[Extracted material]
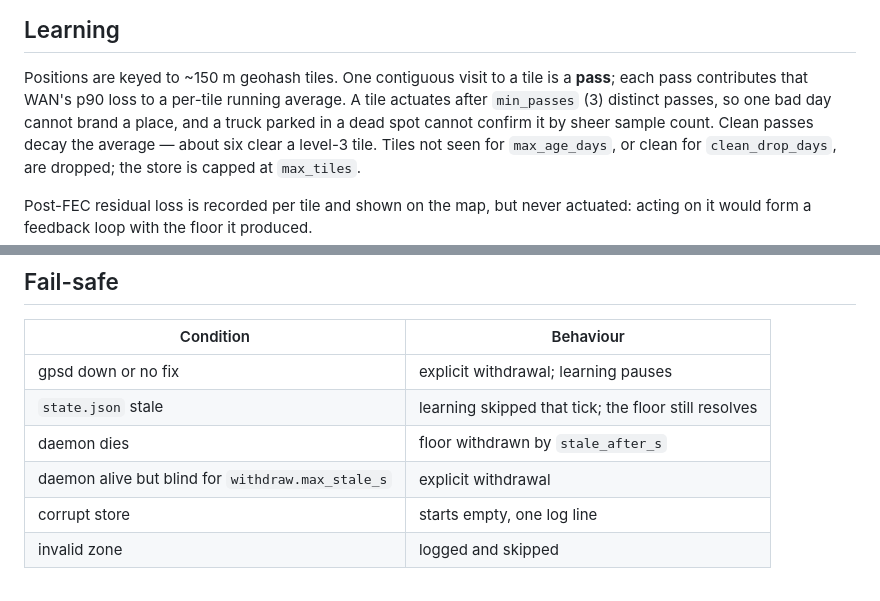
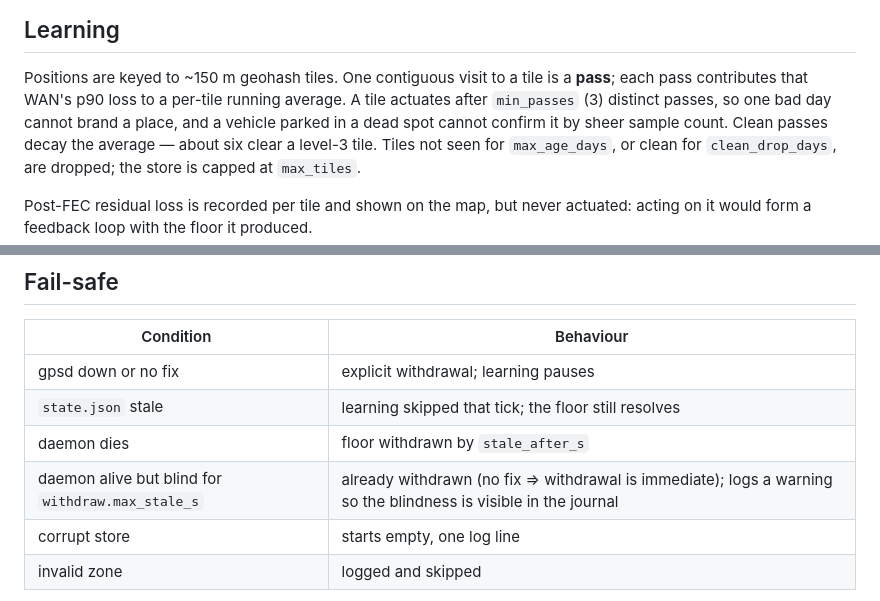
Before and after one commit to QuickOK/PathFuse, a Markdown page: docs/location-fec.md, 2 parts joined by grey strips. GitHub-like rendering.

Commit message:
fix(docs): keep location-fec.md inside the preflight gate and describe withdrawal accurately

```diff
--- a/docs/location-fec.md
+++ b/docs/location-fec.md
@@ -32,7 +32,7 @@ cleanup. An empty `wans` is an explicit withdrawal.
 Positions are keyed to ~150 m geohash tiles. One contiguous visit to a tile is
 a **pass**; each pass contributes that WAN's p90 loss to a per-tile running
 average. A tile actuates after `min_passes` (3) distinct passes, so one bad
-day cannot brand a place, and a truck parked in a dead spot cannot confirm it
+day cannot brand a place, and a vehicle parked in a dead spot cannot confirm it
 by sheer sample count. Clean passes decay the average — about six clear a
 level-3 tile. Tiles not seen for `max_age_days`, or clean for
 `clean_drop_days`, are dropped; the store is capped at `max_tiles`.
@@ -81,7 +81,7 @@ and paste its centroid to name a place you already recognise.
 | gpsd down or no fix | explicit withdrawal; learning pauses |
 | `state.json` stale | learning skipped that tick; the floor still resolves |
 | daemon dies | floor withdrawn by `stale_after_s` |
-| daemon alive but blind for `withdraw.max_stale_s` | explicit withdrawal |
+| daemon alive but blind for `withdraw.max_stale_s` | already withdrawn (no fix ⇒ withdrawal is immediate); logs a warning so the blindness is visible in the journal |
 | corrupt store | starts empty, one log line |
 | invalid zone | logged and skipped |
 
```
[/Extracted material]
## [What you need to do]
Print each entry above exactly. The pictures should not be printed.

## [Completed exercise]
Before and after one commit to QuickOK/PathFuse, a Markdown page: docs/location-fec.md, 2 parts joined by grey strips. GitHub-like rendering.

Commit message:
fix(docs): keep location-fec.md inside the preflight gate and describe withdrawal accurately

```diff
--- a/docs/location-fec.md
+++ b/docs/location-fec.md
@@ -32,7 +32,7 @@ cleanup. An empty `wans` is an explicit withdrawal.
 Positions are keyed to ~150 m geohash tiles. One contiguous visit to a tile is
 a **pass**; each pass contributes that WAN's p90 loss to a per-tile running
 average. A tile actuates after `min_passes` (3) distinct passes, so one bad
-day cannot brand a place, and a truck parked in a dead spot cannot confirm it
+day cannot brand a place, and a vehicle parked in a dead spot cannot confirm it
 by sheer sample count. Clean passes decay the average — about six clear a
 level-3 tile. Tiles not seen for `max_age_days`, or clean for
 `clean_drop_days`, are dropped; the store is capped at `max_tiles`.
@@ -81,7 +81,7 @@ and paste its centroid to name a place you already recognise.
 | gpsd down or no fix | explicit withdrawal; learning pauses |
 | `state.json` stale | learning skipped that tick; the floor still resolves |
 | daemon dies | floor withdrawn by `stale_after_s` |
-| daemon alive but blind for `withdraw.max_stale_s` | explicit withdrawal |
+| daemon alive but blind for `withdraw.max_stale_s` | already withdrawn (no fix ⇒ withdrawal is immediate); logs a warning so the blindness is visible in the journal |
 | corrupt store | starts empty, one log line |
 | invalid zone | logged and skipped |
 
```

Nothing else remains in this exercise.